• **Task goal**
Nothing but the pictures is dropped; write out all the remaining data below exactly.

• **Input for this task**
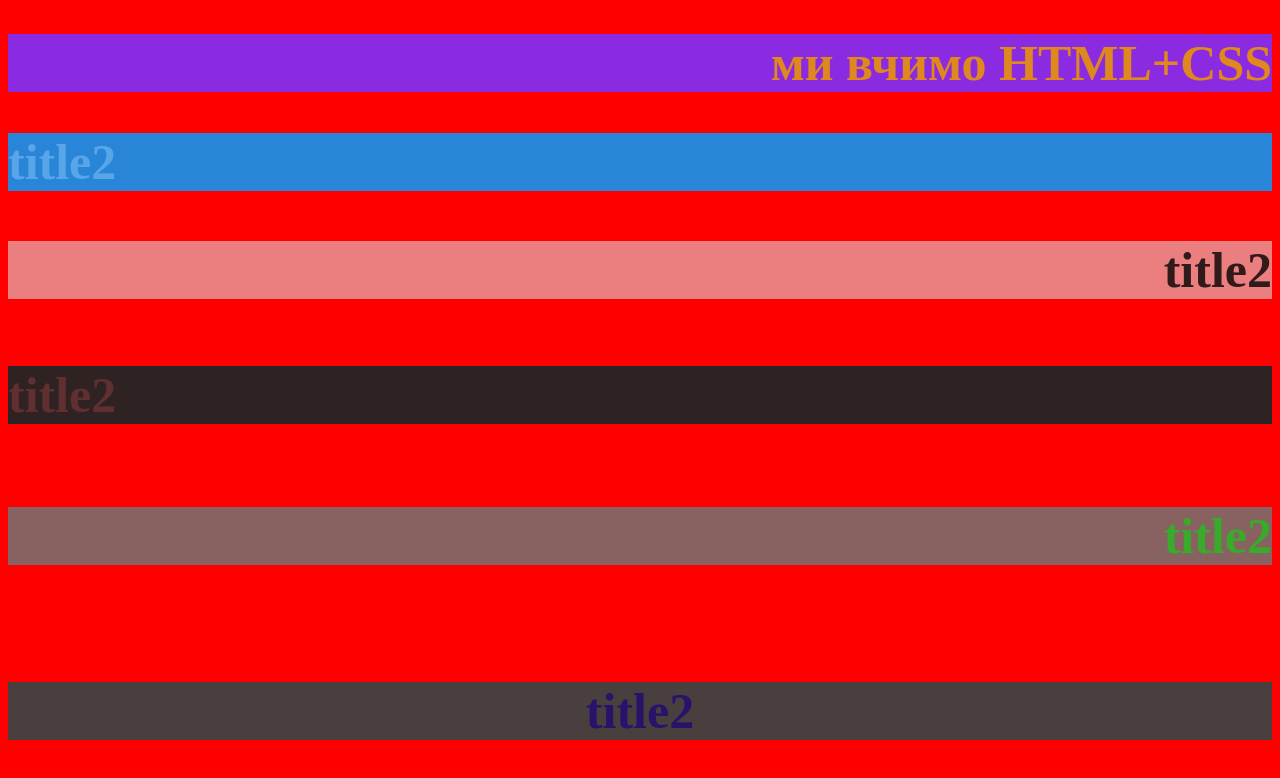
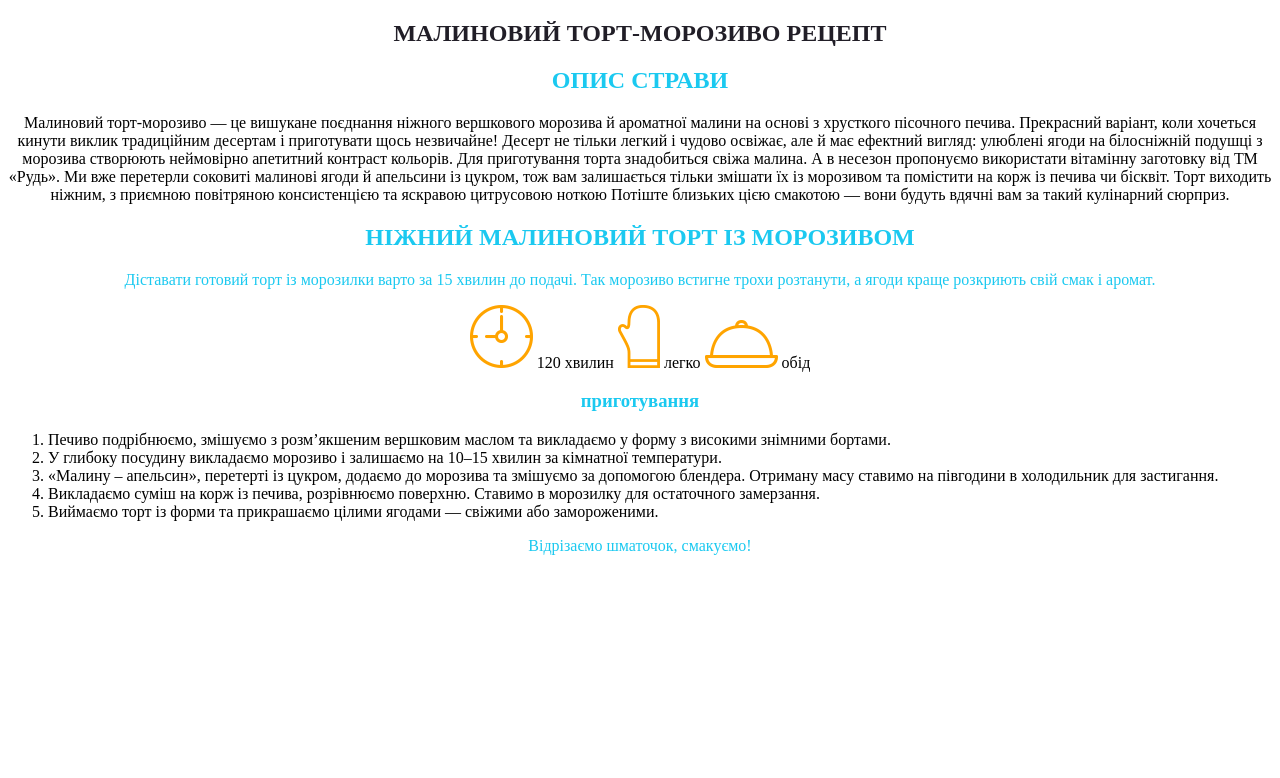
Before and after one commit to Maxyarish/freshcode, a plain HTML site: page lesson1/index.html in a window 1280 px wide. Drawn offline with Linux system fonts and the light colour scheme.

Commit message:
recept-1

```diff
--- a/lesson1/index.html
+++ b/lesson1/index.html
@@ -3,15 +3,41 @@
 <head>
     <meta charset="UTF-8">
     <meta name="viewport" content="width=device-width, initial-scale=1.0">
-    <title>HTML+CSS</title>
+    <title>МАЛИНОВИЙ ТОРТ-МОРОЗИВО РЕЦЕПТ</title>
     <link rel="stylesheet" href="style.css">
 </head>
 <body>
-    <h1>ми вчимо HTML+CSS</h1>
-    <h2>title2</h2>
-    <h3>title2</h3>
-    <h4>title2</h4>
-    <h5>title2</h5>
-    <h6>title2</h6>
-</body>
+    <main>
+        <article>
+            <h1 class="plin">МАЛИНОВИЙ ТОРТ-МОРОЗИВО РЕЦЕПТ</h1>
+            <h2 class="center">ОПИС СТРАВИ  </h2>
+
+            <p>Малиновий торт-морозиво — це вишукане поєднання ніжного вершкового морозива й ароматної малини на основі з хрусткого пісочного печива. Прекрасний варіант, коли хочеться кинути виклик традиційним десертам і приготувати щось незвичайне! Десерт не тільки легкий і чудово освіжає, але й має ефектний вигляд: улюблені ягоди на білосніжній подушці з морозива створюють неймовірно апетитний контраст кольорів.
+                Для приготування торта знадобиться свіжа малина. А в несезон пропонуємо використати вітамінну заготовку від ТМ «Рудь». Ми вже перетерли соковиті малинові ягоди й апельсини із цукром, тож вам залишається тільки змішати їх із морозивом та помістити на корж із печива чи бісквіт. Торт виходить ніжним, з приємною повітряною консистенцією та яскравою цитрусовою ноткою
+                Потіште близьких цією смакотою — вони будуть вдячні вам за такий кулінарний сюрприз.</p>
+
+            <h2 class="center">НІЖНИЙ МАЛИНОВИЙ ТОРТ ІЗ МОРОЗИВОМ</h2>
+
+            <p class="center">Діставати готовий торт із морозилки варто за 15 хвилин до подачі. Так морозиво встигне трохи розтанути, а ягоди краще розкриють свій смак і аромат.</p>
+
+            <div>
+                <img src="./assets/icons/1.png" alt="clock">
+                <span>120 хвилин</span>
+                <img src="./assets/icons/2.png" alt="glove">
+                <span>легко</span>
+                <img src="./assets/icons/3.png" alt="dish">
+                <span>обід</span>
+            </div>
+            <h3 class="center">приготування</h3>
+            <ol>
+                <li> Печиво подрібнюємо, змішуємо з розм’якшеним вершковим маслом та викладаємо у форму з високими знімними бортами.</li>
+                <li> У глибоку посудину викладаємо морозиво і залишаємо на 10–15 хвилин за кімнатної температури.</li>
+                <li>«Малину – апельсин», перетерті із цукром, додаємо до морозива та змішуємо за допомогою блендера. Отриману масу ставимо на півгодини в холодильник для застигання.</li>
+                <li> Викладаємо суміш на корж із печива, розрівнюємо поверхню. Ставимо в морозилку для остаточного замерзання.</li>
+                <li> Виймаємо торт із форми та прикрашаємо цілими ягодами — свіжими або замороженими.</li>
+            </ol>
+            <p class="center">Відрізаємо шматочок, смакуємо!</p>
+
+        </article>
+    </main>
 </html>
--- a/lesson1/lesson 1/style.css
+++ /dev/null
@@ -1,42 +0,0 @@
-body{
-    background-color: rgb(255, 0, 0);
-    text-align: center;
-}
-h1{
-    background-color:blueviolet;
-    color: rgb(222, 136, 30);
-    text-align: right;
-}
-h2{
-    background-color:rgb(40, 133, 215);
-    color:rgb(88, 165, 232);
-    text-align: left;
-}
-h3 {
-    background-color:rgb(235, 126, 126);
-    color:rgb(49, 26, 26);
-    text-align: right;
-}
-h4 {
-    background-color:rgb(46, 34, 34);
-    color:rgb(96, 47, 47);
-    text-align: left;
-}
-h5{
-    background-color:rgb(136, 97, 97);
-    color:rgb(57, 171, 42);
-    text-align: right;
-}
-h6{
-    background-color:rgb(74, 63, 63);
-    color:rgb(40, 19, 107);
-    text-align: center;
-}
-h1,
-h2,
-h3,
-h4,
-h5,
-h6{
-    font-size:50px;
-}
--- a/lesson1/style.css
+++ b/lesson1/style.css
@@ -1,42 +1,22 @@
-body{
-    background-color: rgb(255, 0, 0);
+h1 ,
+h2 ,
+h3 ,
+h4 ,
+h5 {
     text-align: center;
 }
-h1{
-    background-color:blueviolet;
-    color: rgb(222, 136, 30);
-    text-align: right;
-}
-h2{
-    background-color:rgb(40, 133, 215);
-    color:rgb(88, 165, 232);
-    text-align: left;
-}
-h3 {
-    background-color:rgb(235, 126, 126);
-    color:rgb(49, 26, 26);
-    text-align: right;
-}
-h4 {
-    background-color:rgb(46, 34, 34);
-    color:rgb(96, 47, 47);
-    text-align: left;
-}
-h5{
-    background-color:rgb(136, 97, 97);
-    color:rgb(57, 171, 42);
-    text-align: right;
-}
-h6{
-    background-color:rgb(74, 63, 63);
-    color:rgb(40, 19, 107);
+
+p {
     text-align: center;
 }
-h1,
-h2,
-h3,
-h4,
-h5,
-h6{
-    font-size:50px;
+
+div {
+    text-align: center;
 }
+
+.center {
+    color:rgb(27, 201, 240);
+}
+.plin {
+    color:rgb(33, 30, 39)
+}
```
Also changed, not shown: lesson1/lesson 1/index.html (deleted, +0 -17 lines), lesson1/assets/icons/1.png (added), lesson1/assets/icons/2.png (added), lesson1/assets/icons/3.png (added).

• **Expected answer**
Before and after one commit to Maxyarish/freshcode, a plain HTML site: page lesson1/index.html in a window 1280 px wide. Drawn offline with Linux system fonts and the light colour scheme.

Commit message:
recept-1

```diff
--- a/lesson1/index.html
+++ b/lesson1/index.html
@@ -3,15 +3,41 @@
 <head>
     <meta charset="UTF-8">
     <meta name="viewport" content="width=device-width, initial-scale=1.0">
-    <title>HTML+CSS</title>
+    <title>МАЛИНОВИЙ ТОРТ-МОРОЗИВО РЕЦЕПТ</title>
     <link rel="stylesheet" href="style.css">
 </head>
 <body>
-    <h1>ми вчимо HTML+CSS</h1>
-    <h2>title2</h2>
-    <h3>title2</h3>
-    <h4>title2</h4>
-    <h5>title2</h5>
-    <h6>title2</h6>
-</body>
+    <main>
+        <article>
+            <h1 class="plin">МАЛИНОВИЙ ТОРТ-МОРОЗИВО РЕЦЕПТ</h1>
+            <h2 class="center">ОПИС СТРАВИ  </h2>
+
+            <p>Малиновий торт-морозиво — це вишукане поєднання ніжного вершкового морозива й ароматної малини на основі з хрусткого пісочного печива. Прекрасний варіант, коли хочеться кинути виклик традиційним десертам і приготувати щось незвичайне! Десерт не тільки легкий і чудово освіжає, але й має ефектний вигляд: улюблені ягоди на білосніжній подушці з морозива створюють неймовірно апетитний контраст кольорів.
+                Для приготування торта знадобиться свіжа малина. А в несезон пропонуємо використати вітамінну заготовку від ТМ «Рудь». Ми вже перетерли соковиті малинові ягоди й апельсини із цукром, тож вам залишається тільки змішати їх із морозивом та помістити на корж із печива чи бісквіт. Торт виходить ніжним, з приємною повітряною консистенцією та яскравою цитрусовою ноткою
+                Потіште близьких цією смакотою — вони будуть вдячні вам за такий кулінарний сюрприз.</p>
+
+            <h2 class="center">НІЖНИЙ МАЛИНОВИЙ ТОРТ ІЗ МОРОЗИВОМ</h2>
+
+            <p class="center">Діставати готовий торт із морозилки варто за 15 хвилин до подачі. Так морозиво встигне трохи розтанути, а ягоди краще розкриють свій смак і аромат.</p>
+
+            <div>
+                <img src="./assets/icons/1.png" alt="clock">
+                <span>120 хвилин</span>
+                <img src="./assets/icons/2.png" alt="glove">
+                <span>легко</span>
+                <img src="./assets/icons/3.png" alt="dish">
+                <span>обід</span>
+            </div>
+            <h3 class="center">приготування</h3>
+            <ol>
+                <li> Печиво подрібнюємо, змішуємо з розм’якшеним вершковим маслом та викладаємо у форму з високими знімними бортами.</li>
+                <li> У глибоку посудину викладаємо морозиво і залишаємо на 10–15 хвилин за кімнатної температури.</li>
+                <li>«Малину – апельсин», перетерті із цукром, додаємо до морозива та змішуємо за допомогою блендера. Отриману масу ставимо на півгодини в холодильник для застигання.</li>
+                <li> Викладаємо суміш на корж із печива, розрівнюємо поверхню. Ставимо в морозилку для остаточного замерзання.</li>
+                <li> Виймаємо торт із форми та прикрашаємо цілими ягодами — свіжими або замороженими.</li>
+            </ol>
+            <p class="center">Відрізаємо шматочок, смакуємо!</p>
+
+        </article>
+    </main>
 </html>
--- a/lesson1/lesson 1/style.css
+++ /dev/null
@@ -1,42 +0,0 @@
-body{
-    background-color: rgb(255, 0, 0);
-    text-align: center;
-}
-h1{
-    background-color:blueviolet;
-    color: rgb(222, 136, 30);
-    text-align: right;
-}
-h2{
-    background-color:rgb(40, 133, 215);
-    color:rgb(88, 165, 232);
-    text-align: left;
-}
-h3 {
-    background-color:rgb(235, 126, 126);
-    color:rgb(49, 26, 26);
-    text-align: right;
-}
-h4 {
-    background-color:rgb(46, 34, 34);
-    color:rgb(96, 47, 47);
-    text-align: left;
-}
-h5{
-    background-color:rgb(136, 97, 97);
-    color:rgb(57, 171, 42);
-    text-align: right;
-}
-h6{
-    background-color:rgb(74, 63, 63);
-    color:rgb(40, 19, 107);
-    text-align: center;
-}
-h1,
-h2,
-h3,
-h4,
-h5,
-h6{
-    font-size:50px;
-}
--- a/lesson1/style.css
+++ b/lesson1/style.css
@@ -1,42 +1,22 @@
-body{
-    background-color: rgb(255, 0, 0);
+h1 ,
+h2 ,
+h3 ,
+h4 ,
+h5 {
     text-align: center;
 }
-h1{
-    background-color:blueviolet;
-    color: rgb(222, 136, 30);
-    text-align: right;
-}
-h2{
-    background-color:rgb(40, 133, 215);
-    color:rgb(88, 165, 232);
-    text-align: left;
-}
-h3 {
-    background-color:rgb(235, 126, 126);
-    color:rgb(49, 26, 26);
-    text-align: right;
-}
-h4 {
-    background-color:rgb(46, 34, 34);
-    color:rgb(96, 47, 47);
-    text-align: left;
-}
-h5{
-    background-color:rgb(136, 97, 97);
-    color:rgb(57, 171, 42);
-    text-align: right;
-}
-h6{
-    background-color:rgb(74, 63, 63);
-    color:rgb(40, 19, 107);
+
+p {
     text-align: center;
 }
-h1,
-h2,
-h3,
-h4,
-h5,
-h6{
-    font-size:50px;
+
+div {
+    text-align: center;
 }
+
+.center {
+    color:rgb(27, 201, 240);
+}
+.plin {
+    color:rgb(33, 30, 39)
+}
```
Also changed, not shown: lesson1/lesson 1/index.html (deleted, +0 -17 lines), lesson1/assets/icons/1.png (added), lesson1/assets/icons/2.png (added), lesson1/assets/icons/3.png (added).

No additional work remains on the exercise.